**PROMPT:** Those lines of the following listing which contain the string "sheet" should be returned.

BEGIN

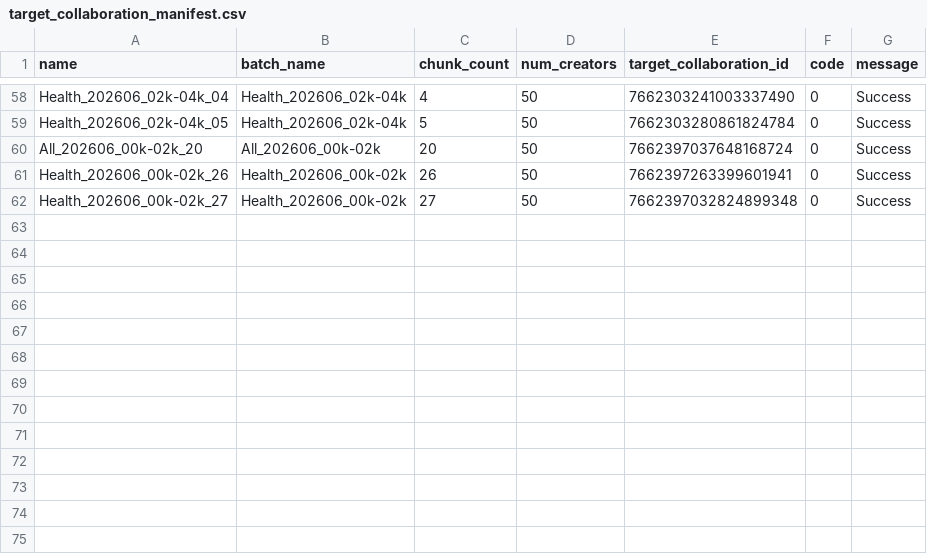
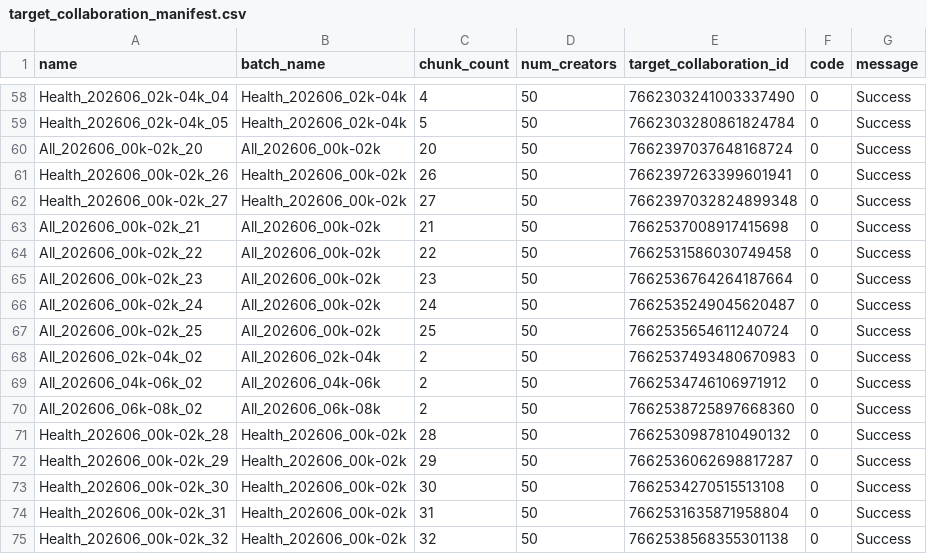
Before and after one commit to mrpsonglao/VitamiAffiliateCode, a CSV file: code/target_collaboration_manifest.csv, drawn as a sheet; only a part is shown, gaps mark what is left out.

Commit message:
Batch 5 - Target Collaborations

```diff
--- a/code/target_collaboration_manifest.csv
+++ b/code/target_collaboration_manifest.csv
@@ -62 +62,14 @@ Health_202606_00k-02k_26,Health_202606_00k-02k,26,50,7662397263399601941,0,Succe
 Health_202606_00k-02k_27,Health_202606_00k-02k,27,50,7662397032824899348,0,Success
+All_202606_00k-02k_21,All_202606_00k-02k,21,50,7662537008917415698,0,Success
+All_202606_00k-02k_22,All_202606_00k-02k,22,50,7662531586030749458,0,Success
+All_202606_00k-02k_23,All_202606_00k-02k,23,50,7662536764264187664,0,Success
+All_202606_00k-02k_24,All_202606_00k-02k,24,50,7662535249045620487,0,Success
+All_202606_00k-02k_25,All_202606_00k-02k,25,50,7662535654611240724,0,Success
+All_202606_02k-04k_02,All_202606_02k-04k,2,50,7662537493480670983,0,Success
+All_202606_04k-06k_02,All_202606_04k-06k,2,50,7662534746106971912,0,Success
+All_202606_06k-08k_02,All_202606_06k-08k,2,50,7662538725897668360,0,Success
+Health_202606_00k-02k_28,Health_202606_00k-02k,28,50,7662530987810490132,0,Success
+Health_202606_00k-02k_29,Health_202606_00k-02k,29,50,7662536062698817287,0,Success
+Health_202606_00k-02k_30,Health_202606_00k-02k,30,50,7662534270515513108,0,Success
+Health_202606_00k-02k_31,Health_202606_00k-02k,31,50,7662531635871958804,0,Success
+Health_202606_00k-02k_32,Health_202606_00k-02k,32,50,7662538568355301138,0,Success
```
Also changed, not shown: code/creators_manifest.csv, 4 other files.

END
BEGIN

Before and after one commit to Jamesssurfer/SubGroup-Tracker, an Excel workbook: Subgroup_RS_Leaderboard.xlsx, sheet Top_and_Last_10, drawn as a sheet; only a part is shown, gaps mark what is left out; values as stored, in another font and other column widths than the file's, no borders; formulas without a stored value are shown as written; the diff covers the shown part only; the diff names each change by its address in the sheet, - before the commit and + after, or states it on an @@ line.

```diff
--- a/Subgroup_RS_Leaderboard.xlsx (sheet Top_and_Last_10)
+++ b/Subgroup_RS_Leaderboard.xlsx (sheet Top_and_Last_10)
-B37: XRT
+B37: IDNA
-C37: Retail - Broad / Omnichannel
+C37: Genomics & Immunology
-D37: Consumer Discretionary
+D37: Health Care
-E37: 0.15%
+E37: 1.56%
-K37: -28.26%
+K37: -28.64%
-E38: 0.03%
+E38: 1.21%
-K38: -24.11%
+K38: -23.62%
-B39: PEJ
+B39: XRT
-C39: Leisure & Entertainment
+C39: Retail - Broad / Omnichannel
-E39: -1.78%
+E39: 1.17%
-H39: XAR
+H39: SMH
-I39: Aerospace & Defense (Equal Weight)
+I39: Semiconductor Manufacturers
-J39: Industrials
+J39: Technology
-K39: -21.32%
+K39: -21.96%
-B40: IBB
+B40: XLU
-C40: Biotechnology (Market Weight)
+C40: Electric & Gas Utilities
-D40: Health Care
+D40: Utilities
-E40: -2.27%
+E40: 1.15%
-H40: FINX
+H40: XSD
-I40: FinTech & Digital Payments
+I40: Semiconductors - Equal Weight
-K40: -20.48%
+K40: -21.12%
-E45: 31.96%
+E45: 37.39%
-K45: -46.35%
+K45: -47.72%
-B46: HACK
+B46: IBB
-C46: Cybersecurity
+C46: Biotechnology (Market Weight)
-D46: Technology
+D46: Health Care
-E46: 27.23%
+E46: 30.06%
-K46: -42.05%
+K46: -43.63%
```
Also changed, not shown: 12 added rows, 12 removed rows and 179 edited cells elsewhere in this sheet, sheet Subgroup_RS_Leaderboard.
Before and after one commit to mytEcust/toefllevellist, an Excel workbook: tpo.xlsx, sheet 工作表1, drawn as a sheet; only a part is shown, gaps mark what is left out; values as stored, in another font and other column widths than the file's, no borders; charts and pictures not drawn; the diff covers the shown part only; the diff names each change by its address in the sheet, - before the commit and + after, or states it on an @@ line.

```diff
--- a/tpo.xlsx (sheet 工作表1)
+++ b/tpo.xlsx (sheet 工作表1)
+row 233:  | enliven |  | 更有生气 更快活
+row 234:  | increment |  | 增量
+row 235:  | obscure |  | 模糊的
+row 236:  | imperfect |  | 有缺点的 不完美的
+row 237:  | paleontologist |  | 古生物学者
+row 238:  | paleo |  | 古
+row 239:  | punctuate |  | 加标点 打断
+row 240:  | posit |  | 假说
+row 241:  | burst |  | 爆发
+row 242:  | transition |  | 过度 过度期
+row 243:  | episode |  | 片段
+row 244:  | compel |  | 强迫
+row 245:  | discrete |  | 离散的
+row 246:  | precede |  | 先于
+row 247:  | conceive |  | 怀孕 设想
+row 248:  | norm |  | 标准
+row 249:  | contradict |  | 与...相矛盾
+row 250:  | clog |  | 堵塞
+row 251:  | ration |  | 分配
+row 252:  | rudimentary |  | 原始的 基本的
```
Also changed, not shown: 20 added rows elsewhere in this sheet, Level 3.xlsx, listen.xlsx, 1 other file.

END
BEGIN

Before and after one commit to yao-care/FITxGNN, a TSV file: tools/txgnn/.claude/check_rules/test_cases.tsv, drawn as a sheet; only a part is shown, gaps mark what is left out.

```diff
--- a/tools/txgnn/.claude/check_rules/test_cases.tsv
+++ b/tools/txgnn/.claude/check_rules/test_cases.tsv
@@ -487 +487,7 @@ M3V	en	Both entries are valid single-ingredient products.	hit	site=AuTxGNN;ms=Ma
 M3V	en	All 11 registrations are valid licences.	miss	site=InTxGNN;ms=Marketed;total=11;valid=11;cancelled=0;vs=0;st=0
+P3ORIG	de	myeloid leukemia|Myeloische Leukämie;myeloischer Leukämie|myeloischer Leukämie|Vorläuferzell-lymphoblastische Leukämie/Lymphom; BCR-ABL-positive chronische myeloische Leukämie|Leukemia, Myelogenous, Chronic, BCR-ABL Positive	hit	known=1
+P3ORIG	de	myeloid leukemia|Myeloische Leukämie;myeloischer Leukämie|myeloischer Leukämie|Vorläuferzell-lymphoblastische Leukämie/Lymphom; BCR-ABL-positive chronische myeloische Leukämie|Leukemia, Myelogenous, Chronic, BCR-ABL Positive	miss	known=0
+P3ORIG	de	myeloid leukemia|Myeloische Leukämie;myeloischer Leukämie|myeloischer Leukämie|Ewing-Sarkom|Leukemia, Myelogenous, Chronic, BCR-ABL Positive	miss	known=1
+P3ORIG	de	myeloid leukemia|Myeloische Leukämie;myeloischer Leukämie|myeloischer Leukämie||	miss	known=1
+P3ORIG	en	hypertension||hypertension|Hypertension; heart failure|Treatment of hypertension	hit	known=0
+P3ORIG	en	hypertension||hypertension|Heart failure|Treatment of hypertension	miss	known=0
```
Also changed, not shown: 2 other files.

END

**YOUR RESPONSE:**
Before and after one commit to mrpsonglao/VitamiAffiliateCode, a CSV file: code/target_collaboration_manifest.csv, drawn as a sheet; only a part is shown, gaps mark what is left out.
Before and after one commit to Jamesssurfer/SubGroup-Tracker, an Excel workbook: Subgroup_RS_Leaderboard.xlsx, sheet Top_and_Last_10, drawn as a sheet; only a part is shown, gaps mark what is left out; values as stored, in another font and other column widths than the file's, no borders; formulas without a stored value are shown as written; the diff covers the shown part only; the diff names each change by its address in the sheet, - before the commit and + after, or states it on an @@ line.
--- a/Subgroup_RS_Leaderboard.xlsx (sheet Top_and_Last_10)
+++ b/Subgroup_RS_Leaderboard.xlsx (sheet Top_and_Last_10)
Also changed, not shown: 12 added rows, 12 removed rows and 179 edited cells elsewhere in this sheet, sheet Subgroup_RS_Leaderboard.
Before and after one commit to mytEcust/toefllevellist, an Excel workbook: tpo.xlsx, sheet 工作表1, drawn as a sheet; only a part is shown, gaps mark what is left out; values as stored, in another font and other column widths than the file's, no borders; charts and pictures not drawn; the diff covers the shown part only; the diff names each change by its address in the sheet, - before the commit and + after, or states it on an @@ line.
--- a/tpo.xlsx (sheet 工作表1)
+++ b/tpo.xlsx (sheet 工作表1)
Also changed, not shown: 20 added rows elsewhere in this sheet, Level 3.xlsx, listen.xlsx, 1 other file.
Before and after one commit to yao-care/FITxGNN, a TSV file: tools/txgnn/.claude/check_rules/test_cases.tsv, drawn as a sheet; only a part is shown, gaps mark what is left out.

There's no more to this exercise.